These days, we all know talking on a cell phone while driving in New York State is a no no. But this past weekend, a local man was ticketed for using something else in a car. Our Erin Connolly has the story.
CLIFTON PARK, N.Y. --Sunday morning, Steve Bozak took a drive to Troy. On the way, he talked to his buddies using his ham radio. But he didn't expect to talk to a police officer next.
Bozak said, "He assured me that I was not to be talking on that cell phone. I said this isn't a cell phone. It's an amateur radio. He said it's all the same."
Bozak was issued this ticket for talking on a mobile device while driving. He says his ham radio may look like a phone, but it's not.
Bozak said, "It is not a cell phone and there is no dialing. It's not connected to the telephone service in any way. It's a two way radio. It's very similar to one the policeman had in his car at the moment."
The main difference between a ham radio and a cell phone is the ham radio is put to your mouth and the cell phone is put to your ear.
Arnold Proskin, a legal expert said, "It's not grey at all. It's black and white. The statute is very clear, very specific. It must be to your ear. It must be a cell phone and that's what we're talking about."
We reached out to Troy Police to get their take. They said since this case is ongoing, they didn't want to comment and potentially impact a judge's ruling. Meanwhile, Bozak says ham radios don't only allow people to communicate with one another, they can also provide a public service.
Bozak said, "If there is any natural disaster anywhere the amateur radio system will continue to stay up and running because we aren't connected to the grid."

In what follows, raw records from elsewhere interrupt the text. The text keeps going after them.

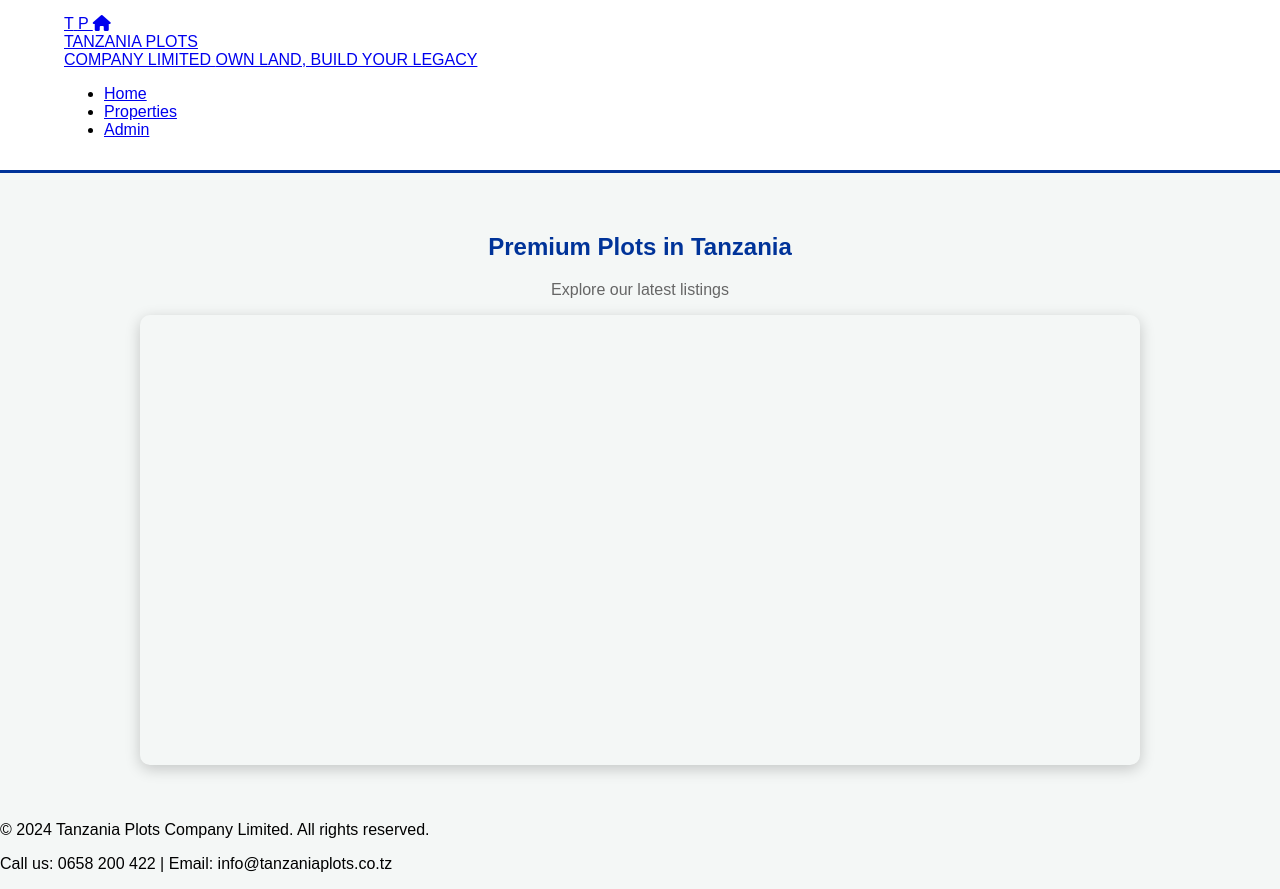
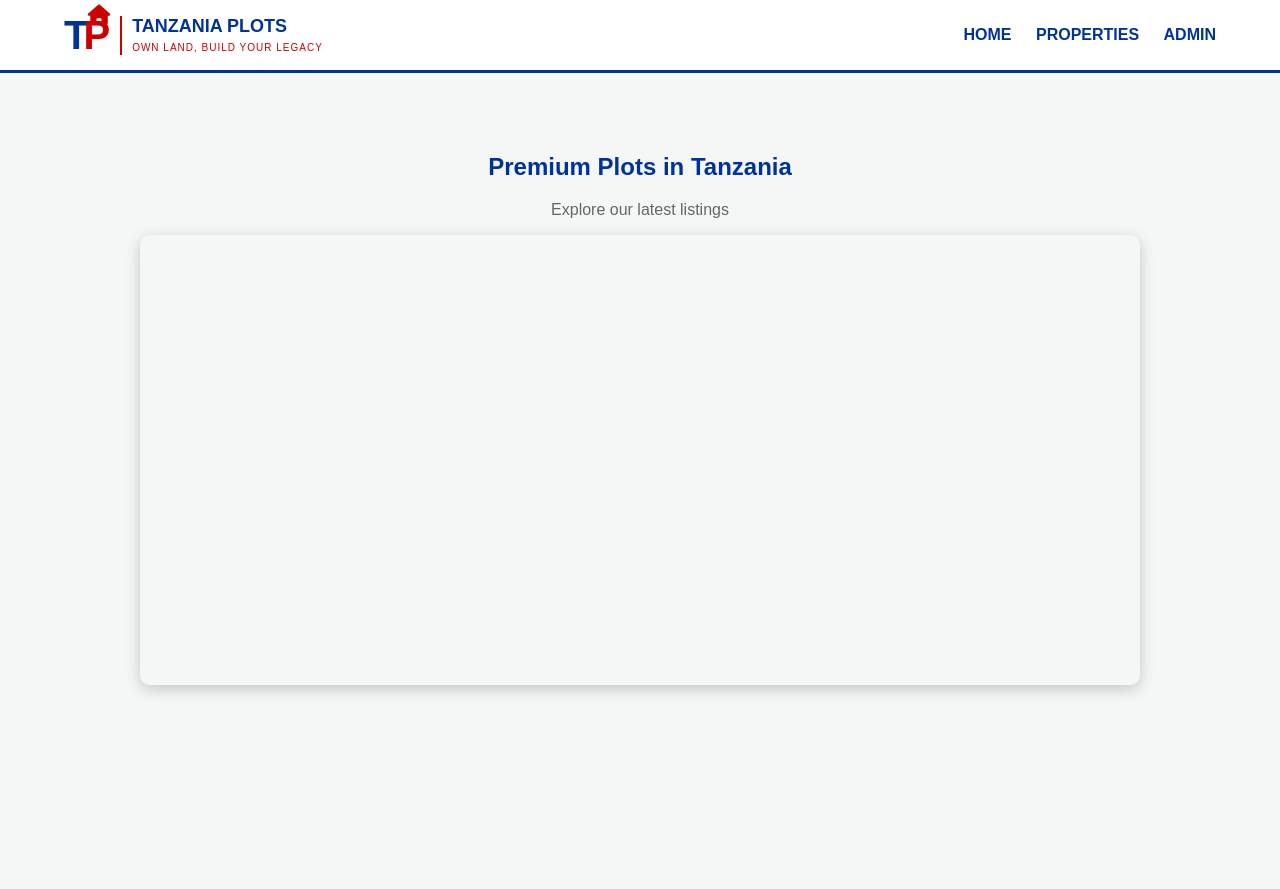
Before and after one commit to ngamilagaboniface-beep/tanzania_plots, a Flask app: page / in a window 1280 px wide. After the commit the page ends 694 px from the top, so only its background shows below. Run offline with Flask 3, Linux system fonts and the light colour scheme.

Commit message:
Refactor base.html structure and update content

```diff
--- a/templates/base.html
+++ b/templates/base.html
@@ -1,64 +1,41 @@
 <!DOCTYPE html>
-<html lang="en">
+<html>
 <head>
-    <meta charset="UTF-8">
-    <meta name="viewport" content="width=device-width, initial-scale=1.0">
-    <title>Tanzania Plots Company Limited</title>
+    <title>Tanzania Plots</title>
+    <link rel="stylesheet" href="{{ url_for('static', filename='css/style.css') }}">
     <link rel="stylesheet" href="https://cdnjs.cloudflare.com/ajax/libs/font-awesome/6.0.0/css/all.min.css">
-    <link rel="stylesheet" href="{{ url_for('static', filename='css/style.css') }}">
 </head>
 <body>
     <header>
-        <div class="header-container">
-            <a href="{{ url_for('index') }}" class="code-logo">
-                <span class="t-container">T</span>
-                <span class="p-container">P
-                    <i class="fas fa-home house-shape"></i>
-                    <div class="map-shape">
-                        <div class="map-flag">
-                            <div class="flag-blue"></div>
-                            <div class="flag-white"></div>
-                            <div class="flag-red"></div>
+        <a href="{{ url_for('index') }}" class="logo-box">
+            <div class="logo-icon">
+                <span class="t-blue">T</span><span class="p-red">P</span>
+                <i class="fa-solid fa-house house-roof"></i>
             </div>
-                        <div class="map-block"></div>
-                        <div class="map-block"></div>
-                        <div class="map-block"></div>
-                    </div>
-                </span>
-                <div class="logo-info">
-                    <span class="company-name-text">TANZANIA PLOTS</span>
-                    <div class="company-name-line"></div>
-                    <span class="company-suffix-text">COMPANY LIMITED</span>
-                    <span class="tagline-text">OWN LAND, BUILD YOUR LEGACY</span>
+            <div class="logo-text">
+                <span class="company-name">TANZANIA PLOTS</span>
+                <span class="tagline">OWN LAND, BUILD YOUR LEGACY</span>
             </div>
         </a>
-            <nav>
-                <ul>
-                    <li><a href="{{ url_for('index') }}">Home</a></li>
-                    <li><a href="{{ url_for('properties') }}">Properties</a></li>
-                    <li><a href="{{ url_for('admin_login') }}">Admin</a></li>
-                </ul>
+        <nav class="nav-links">
+            <a href="{{ url_for('index') }}">HOME</a>
+            <a href="{{ url_for('properties') }}">PROPERTIES</a>
+            <a href="{{ url_for('admin_login') }}">ADMIN</a>
         </nav>
-        </div>
     </header>
 
+    <div class="container" style="max-width: 1200px; margin: auto; padding: 20px;">
         {% with messages = get_flashed_messages(with_categories=true) %}
           {% if messages %}
-        <div class="flash-messages">
-          {% for category, message in messages %}
-            <div class="flash {{ category }}">{{ message }}</div>
+            {% for cat, msg in messages %}
+              <div style="padding: 15px; margin-bottom: 20px; border-radius: 5px; background: {% if cat=='success' %}#d4edda{% else %}#f8d7da{% endif %};">
+                {{ msg }}
+              </div>
             {% endfor %}
-        </div>
           {% endif %}
         {% endwith %}
 
-    <main class="main-container">
         {% block content %}{% endblock %}
-    </main>
-
-    <footer class="text-center">
-        <p>&copy; 2024 {{ company_name }}. All rights reserved.</p>
-        <p>Call us: {{ phone }} | Email: {{ email }}</p>
-    </footer>
+    </div>
 </body>
 </html>
```
Lines whose indentation alone changed are shown as unchanged.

Bozak's court date is later this month. He faces up to a $100 fine.
Bozak said, "I hope the law will be modified so all the other 3,000 ham operators driving across the Capital District can drive without the fear of a police car pulling us over. It's terribly inconvenient for all of us."